### Task description
In the listing below, count the lines containing the string "left". Reply with that number only.

### Material provided
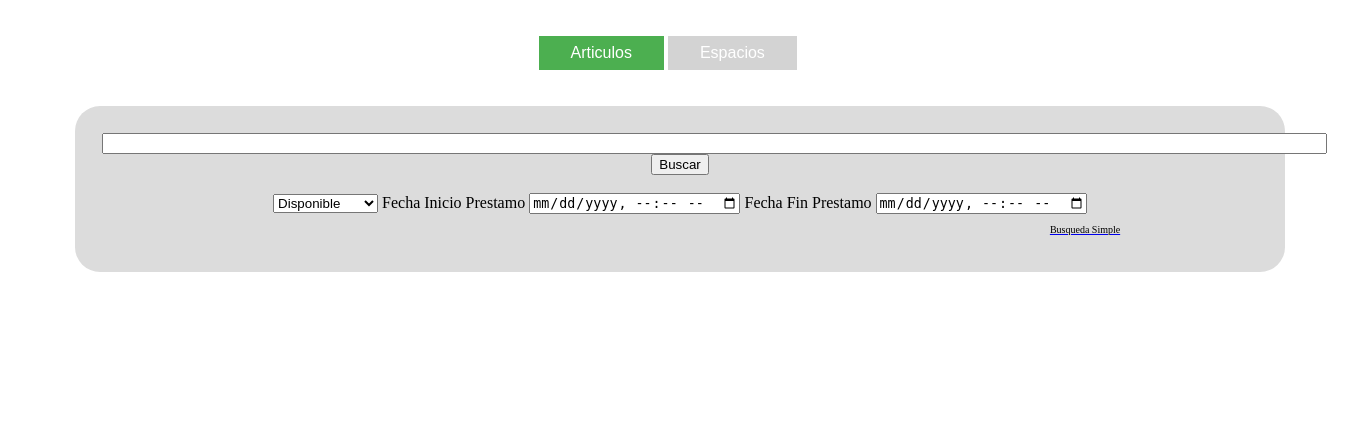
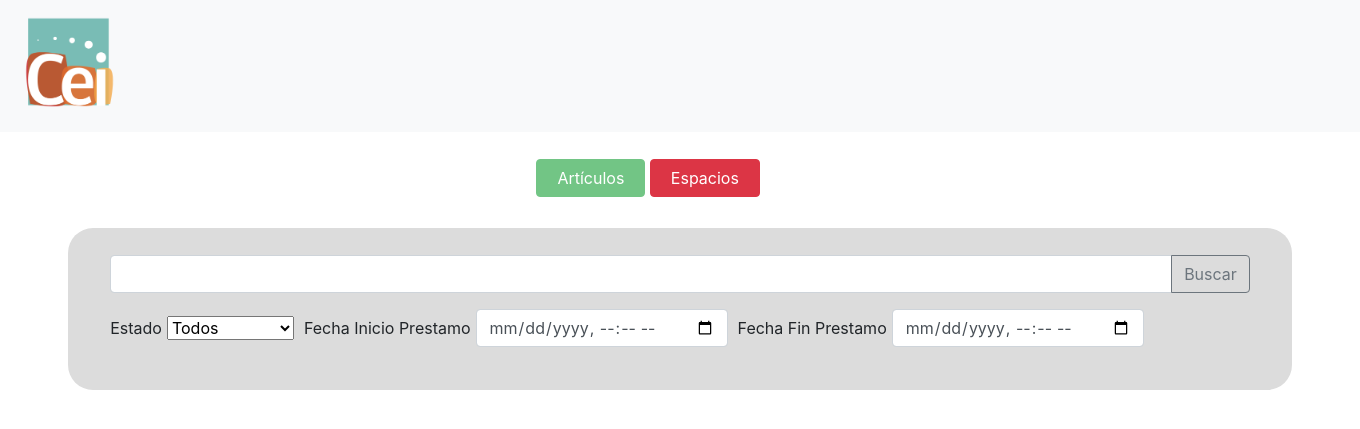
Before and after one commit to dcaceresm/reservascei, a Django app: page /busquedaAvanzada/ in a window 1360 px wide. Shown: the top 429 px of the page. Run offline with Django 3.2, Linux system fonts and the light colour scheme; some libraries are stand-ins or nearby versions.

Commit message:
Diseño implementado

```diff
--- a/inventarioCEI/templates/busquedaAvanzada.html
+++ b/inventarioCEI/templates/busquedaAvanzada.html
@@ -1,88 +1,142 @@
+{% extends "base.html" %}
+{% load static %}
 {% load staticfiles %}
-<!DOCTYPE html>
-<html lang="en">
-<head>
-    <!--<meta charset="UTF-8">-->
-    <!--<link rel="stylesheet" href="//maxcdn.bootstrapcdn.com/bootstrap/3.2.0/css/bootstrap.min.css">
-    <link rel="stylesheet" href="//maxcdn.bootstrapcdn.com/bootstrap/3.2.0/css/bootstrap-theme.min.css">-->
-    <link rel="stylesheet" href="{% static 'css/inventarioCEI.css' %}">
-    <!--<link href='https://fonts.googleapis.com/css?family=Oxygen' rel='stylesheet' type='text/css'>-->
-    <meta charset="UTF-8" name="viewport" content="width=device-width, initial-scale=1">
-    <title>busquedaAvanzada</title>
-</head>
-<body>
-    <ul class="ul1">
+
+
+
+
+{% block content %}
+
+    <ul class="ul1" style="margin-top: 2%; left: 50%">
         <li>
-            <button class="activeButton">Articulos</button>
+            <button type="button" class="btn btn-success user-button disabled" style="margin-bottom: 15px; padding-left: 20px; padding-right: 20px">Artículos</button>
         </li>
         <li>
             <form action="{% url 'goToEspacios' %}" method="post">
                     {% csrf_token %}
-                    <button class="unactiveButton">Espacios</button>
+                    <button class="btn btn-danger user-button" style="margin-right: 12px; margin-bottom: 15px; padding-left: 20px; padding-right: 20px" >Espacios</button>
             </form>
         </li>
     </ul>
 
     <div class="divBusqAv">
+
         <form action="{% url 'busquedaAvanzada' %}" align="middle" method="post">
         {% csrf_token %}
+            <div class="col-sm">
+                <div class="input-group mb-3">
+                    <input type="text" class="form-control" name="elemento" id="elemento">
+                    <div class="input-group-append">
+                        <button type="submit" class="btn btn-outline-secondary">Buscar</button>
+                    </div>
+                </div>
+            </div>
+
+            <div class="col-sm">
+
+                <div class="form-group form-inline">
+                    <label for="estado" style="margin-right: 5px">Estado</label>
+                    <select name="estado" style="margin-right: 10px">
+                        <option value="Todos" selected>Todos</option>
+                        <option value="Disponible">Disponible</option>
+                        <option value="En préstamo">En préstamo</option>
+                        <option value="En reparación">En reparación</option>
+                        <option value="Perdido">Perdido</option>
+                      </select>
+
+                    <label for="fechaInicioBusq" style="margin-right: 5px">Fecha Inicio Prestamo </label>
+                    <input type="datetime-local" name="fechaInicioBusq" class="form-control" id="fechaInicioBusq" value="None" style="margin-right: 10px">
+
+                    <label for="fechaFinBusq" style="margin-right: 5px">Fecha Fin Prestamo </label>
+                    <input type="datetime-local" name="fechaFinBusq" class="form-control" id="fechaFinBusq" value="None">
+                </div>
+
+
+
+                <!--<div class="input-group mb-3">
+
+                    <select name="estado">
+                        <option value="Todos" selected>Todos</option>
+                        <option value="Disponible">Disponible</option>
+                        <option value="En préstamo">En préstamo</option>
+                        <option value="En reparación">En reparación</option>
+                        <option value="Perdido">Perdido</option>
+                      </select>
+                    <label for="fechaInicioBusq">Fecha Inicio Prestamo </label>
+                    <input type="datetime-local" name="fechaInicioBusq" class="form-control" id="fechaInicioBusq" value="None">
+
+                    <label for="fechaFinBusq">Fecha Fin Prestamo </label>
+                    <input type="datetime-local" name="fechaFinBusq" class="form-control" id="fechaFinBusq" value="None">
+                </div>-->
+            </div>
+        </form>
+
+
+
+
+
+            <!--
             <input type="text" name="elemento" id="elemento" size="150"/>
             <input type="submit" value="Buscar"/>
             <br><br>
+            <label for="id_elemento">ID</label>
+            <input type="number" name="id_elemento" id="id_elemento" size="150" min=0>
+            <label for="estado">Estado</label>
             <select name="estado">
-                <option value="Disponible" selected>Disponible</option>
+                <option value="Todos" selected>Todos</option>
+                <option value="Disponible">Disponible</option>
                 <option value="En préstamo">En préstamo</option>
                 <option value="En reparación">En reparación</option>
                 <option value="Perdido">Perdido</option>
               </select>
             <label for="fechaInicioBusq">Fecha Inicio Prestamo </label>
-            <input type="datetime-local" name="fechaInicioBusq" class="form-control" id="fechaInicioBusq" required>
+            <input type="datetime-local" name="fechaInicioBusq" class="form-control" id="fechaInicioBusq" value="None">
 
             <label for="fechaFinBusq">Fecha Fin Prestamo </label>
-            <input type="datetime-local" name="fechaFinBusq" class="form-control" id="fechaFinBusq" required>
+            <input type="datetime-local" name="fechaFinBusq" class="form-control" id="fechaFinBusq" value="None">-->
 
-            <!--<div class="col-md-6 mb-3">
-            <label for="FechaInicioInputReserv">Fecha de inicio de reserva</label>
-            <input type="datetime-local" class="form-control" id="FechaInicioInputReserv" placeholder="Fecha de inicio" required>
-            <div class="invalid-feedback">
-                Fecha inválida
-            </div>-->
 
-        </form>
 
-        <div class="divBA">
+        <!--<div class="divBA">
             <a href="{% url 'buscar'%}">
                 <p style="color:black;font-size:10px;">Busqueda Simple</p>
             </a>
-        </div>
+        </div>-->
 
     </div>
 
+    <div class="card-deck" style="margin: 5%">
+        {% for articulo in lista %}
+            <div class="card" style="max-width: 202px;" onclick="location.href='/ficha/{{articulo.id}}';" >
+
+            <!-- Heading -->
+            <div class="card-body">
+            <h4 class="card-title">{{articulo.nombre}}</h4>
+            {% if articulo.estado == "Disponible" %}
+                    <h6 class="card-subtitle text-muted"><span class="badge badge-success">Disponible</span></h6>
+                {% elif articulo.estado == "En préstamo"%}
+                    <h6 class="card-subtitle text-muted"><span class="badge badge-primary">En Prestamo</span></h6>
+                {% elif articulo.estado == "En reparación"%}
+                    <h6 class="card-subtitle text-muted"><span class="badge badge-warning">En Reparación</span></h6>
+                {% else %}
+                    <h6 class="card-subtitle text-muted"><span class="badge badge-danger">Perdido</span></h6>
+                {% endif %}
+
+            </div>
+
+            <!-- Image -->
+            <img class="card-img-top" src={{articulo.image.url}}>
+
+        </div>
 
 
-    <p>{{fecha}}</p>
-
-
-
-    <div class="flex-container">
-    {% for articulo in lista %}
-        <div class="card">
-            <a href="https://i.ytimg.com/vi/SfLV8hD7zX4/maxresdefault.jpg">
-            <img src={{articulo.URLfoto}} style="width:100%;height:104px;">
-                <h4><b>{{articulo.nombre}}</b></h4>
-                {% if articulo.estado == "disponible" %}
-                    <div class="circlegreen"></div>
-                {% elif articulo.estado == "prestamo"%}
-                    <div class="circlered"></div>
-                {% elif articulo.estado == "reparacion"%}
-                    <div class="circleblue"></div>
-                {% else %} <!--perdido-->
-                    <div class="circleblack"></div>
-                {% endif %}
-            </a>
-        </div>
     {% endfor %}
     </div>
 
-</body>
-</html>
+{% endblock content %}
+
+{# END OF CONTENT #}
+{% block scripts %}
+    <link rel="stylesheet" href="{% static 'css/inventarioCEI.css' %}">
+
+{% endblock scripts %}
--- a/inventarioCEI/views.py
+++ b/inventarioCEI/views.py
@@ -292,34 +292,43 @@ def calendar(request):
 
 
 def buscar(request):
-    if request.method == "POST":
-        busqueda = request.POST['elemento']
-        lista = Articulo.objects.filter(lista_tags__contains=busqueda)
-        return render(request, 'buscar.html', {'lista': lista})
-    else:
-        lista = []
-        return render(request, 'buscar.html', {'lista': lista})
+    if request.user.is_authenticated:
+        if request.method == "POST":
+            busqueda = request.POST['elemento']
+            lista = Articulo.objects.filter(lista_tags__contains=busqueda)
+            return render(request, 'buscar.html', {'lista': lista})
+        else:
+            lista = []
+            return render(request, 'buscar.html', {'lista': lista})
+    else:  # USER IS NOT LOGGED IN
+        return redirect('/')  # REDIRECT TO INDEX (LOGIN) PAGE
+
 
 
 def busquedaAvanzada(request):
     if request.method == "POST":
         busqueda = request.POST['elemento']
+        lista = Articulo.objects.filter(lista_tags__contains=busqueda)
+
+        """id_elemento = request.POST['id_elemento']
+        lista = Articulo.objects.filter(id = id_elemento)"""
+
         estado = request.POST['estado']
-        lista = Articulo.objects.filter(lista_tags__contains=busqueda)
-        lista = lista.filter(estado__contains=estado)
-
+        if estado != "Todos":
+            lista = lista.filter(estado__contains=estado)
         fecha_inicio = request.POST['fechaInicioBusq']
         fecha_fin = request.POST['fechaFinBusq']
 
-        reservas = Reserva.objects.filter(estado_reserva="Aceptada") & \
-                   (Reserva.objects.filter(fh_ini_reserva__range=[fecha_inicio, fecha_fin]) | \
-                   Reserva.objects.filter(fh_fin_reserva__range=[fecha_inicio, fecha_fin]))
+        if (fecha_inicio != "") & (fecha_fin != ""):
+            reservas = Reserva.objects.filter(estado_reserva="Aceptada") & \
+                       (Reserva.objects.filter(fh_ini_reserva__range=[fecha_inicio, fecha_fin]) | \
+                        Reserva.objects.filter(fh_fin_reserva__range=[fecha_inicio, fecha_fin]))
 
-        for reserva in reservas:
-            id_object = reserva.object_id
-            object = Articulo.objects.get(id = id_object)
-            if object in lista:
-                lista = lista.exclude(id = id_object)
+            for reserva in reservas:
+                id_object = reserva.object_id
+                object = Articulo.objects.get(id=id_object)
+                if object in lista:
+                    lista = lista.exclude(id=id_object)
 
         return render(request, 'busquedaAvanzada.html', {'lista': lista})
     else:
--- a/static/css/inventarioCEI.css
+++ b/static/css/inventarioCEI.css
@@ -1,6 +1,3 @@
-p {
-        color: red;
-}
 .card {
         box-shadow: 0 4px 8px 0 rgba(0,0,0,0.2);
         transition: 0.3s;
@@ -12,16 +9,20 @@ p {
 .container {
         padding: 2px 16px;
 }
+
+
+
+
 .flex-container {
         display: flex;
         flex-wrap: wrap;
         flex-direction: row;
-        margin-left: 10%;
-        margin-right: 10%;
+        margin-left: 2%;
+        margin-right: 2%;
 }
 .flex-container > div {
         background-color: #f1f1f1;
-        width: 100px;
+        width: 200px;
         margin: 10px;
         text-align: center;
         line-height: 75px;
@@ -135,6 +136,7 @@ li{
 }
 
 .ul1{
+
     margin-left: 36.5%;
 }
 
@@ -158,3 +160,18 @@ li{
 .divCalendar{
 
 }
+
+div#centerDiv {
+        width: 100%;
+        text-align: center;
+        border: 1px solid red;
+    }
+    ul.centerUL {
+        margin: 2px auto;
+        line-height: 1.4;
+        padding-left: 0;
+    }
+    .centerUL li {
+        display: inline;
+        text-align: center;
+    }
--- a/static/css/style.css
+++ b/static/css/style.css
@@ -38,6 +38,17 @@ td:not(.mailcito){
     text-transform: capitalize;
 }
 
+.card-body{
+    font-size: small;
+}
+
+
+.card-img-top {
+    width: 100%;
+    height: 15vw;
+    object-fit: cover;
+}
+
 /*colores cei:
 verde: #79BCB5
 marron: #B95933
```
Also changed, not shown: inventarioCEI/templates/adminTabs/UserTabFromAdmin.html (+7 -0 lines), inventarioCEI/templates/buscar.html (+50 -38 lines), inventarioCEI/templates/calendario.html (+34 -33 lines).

### Exercise output
7